When starved of nutrients, some bacteria can survive by going into a deep sleep or 'zombie' mode, scientists have discovered – and it could help us learn more about how to treat infections in the future.

To be clear, that's zombie, as in almost dead and with natural functions shut down, not zombie as in feasting on the flesh of the living.

This never-before-seen survival strategy has been named oligotrophic (or 'nutrient poor') growth. All the processes in the single-celled organisms slow right down to an extremely low level, until more favourable conditions come back.

The researchers behind the study used the non-pathogenic bacteria Bacillus subtilis, and in particular a variety that couldn't form a protective coating called endospores – that's the other survival trick bacteria often use, surrounding themselves in this 'shield' and basically shutting down when harsh conditions are encountered.

Inside the endospore, the bacteria are in what's known as a 'dormant state'.

But in this latest experiment, the researchers found that when the bacteria were starved of nutrients, they couldn't retreat to their dormant state. But they also weren't active, so something else must have been occurring.

"We show that these starved cells are not dormant but are growing and dividing," said the team in their paper, albeit it very slowly.

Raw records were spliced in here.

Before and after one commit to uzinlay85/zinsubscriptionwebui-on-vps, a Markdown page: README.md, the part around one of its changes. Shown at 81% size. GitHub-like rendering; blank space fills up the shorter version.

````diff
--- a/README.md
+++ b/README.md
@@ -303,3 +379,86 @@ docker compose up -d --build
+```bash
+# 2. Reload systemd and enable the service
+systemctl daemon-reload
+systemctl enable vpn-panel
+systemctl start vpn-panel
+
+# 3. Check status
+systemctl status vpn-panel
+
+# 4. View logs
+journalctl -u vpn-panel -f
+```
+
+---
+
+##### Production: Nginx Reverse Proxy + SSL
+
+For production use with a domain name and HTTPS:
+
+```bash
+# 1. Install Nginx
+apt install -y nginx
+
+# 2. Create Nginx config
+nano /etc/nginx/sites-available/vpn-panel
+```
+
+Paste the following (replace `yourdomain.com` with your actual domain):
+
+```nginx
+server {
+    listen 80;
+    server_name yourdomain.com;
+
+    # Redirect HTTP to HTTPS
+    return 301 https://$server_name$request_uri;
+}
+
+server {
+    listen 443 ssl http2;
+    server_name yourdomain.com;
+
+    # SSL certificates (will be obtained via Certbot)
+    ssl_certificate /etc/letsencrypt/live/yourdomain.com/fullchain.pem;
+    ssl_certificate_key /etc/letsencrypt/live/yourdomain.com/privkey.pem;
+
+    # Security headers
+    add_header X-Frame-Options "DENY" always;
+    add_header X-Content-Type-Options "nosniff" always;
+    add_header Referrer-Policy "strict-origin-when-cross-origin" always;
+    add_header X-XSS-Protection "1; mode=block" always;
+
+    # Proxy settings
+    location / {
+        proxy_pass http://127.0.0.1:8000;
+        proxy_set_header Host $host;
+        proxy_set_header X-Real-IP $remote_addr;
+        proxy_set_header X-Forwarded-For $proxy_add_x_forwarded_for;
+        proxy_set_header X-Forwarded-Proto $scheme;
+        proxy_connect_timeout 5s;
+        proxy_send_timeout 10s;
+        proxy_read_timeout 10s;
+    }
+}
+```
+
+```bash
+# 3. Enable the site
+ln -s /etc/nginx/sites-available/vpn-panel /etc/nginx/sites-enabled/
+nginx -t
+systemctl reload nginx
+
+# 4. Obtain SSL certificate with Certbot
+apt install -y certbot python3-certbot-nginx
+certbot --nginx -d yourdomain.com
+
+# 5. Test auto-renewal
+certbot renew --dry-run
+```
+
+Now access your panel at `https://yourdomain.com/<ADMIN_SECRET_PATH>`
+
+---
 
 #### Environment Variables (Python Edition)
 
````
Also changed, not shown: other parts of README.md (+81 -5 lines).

The distinction from the endospore or dormant state is crucial: the bacteria continued to divide when in the new oligotrophic growth state, albeit about a hundred times slower than usual, which doesn't happen with endospores.

"We saw clear differences between the active state, the dormant state and this state," says lead researcher Leendert Hamoen, from the University of Amsterdam in the Netherlands. "Normally, Bacillus is rod-shaped; but the starved bacteria shrank until they were almost spherical."

"All kinds of processes that are normally active in the bacterium were altered. But they did not stop completely, as happens when the bacterium retreats to a spore in a dormant state."

Forming endospores also takes up a lot of energy for the bacteria, so much so that they can't always recover or 'wake up' properly. It seems the bacteria can actually bounce back from this new zombie state more easily – potentially returning after a dose of antibiotics has apparently seen them off.

Scientists are currently in a race to find new solutions for fighting bugs that have become resistant to our best antibiotics, something this latest research could help with.

It remains to be seen exactly how and why bacteria use this special zombie state, but future studies should be able to give us some answers.

The next challenge is to see whether oligotrophic growth can happen in other types of bacteria too. These microorganisms may be only made up of a single cell, but they continue to surprise scientists with the sort of complex tricks they're capable of.

"The big question now is: do bacteria other than Bacillus know this trick too?" says Hamoen. "If so, this fundamentally changes our outlook on bacteria. Apparently, they do not always have to form spores to survive."

"If more bacteria are found to be able to switch to this state, it will throw a whole new light on, among other things, how bacteria can escape antibiotics."

The research has been published in Nature Communications.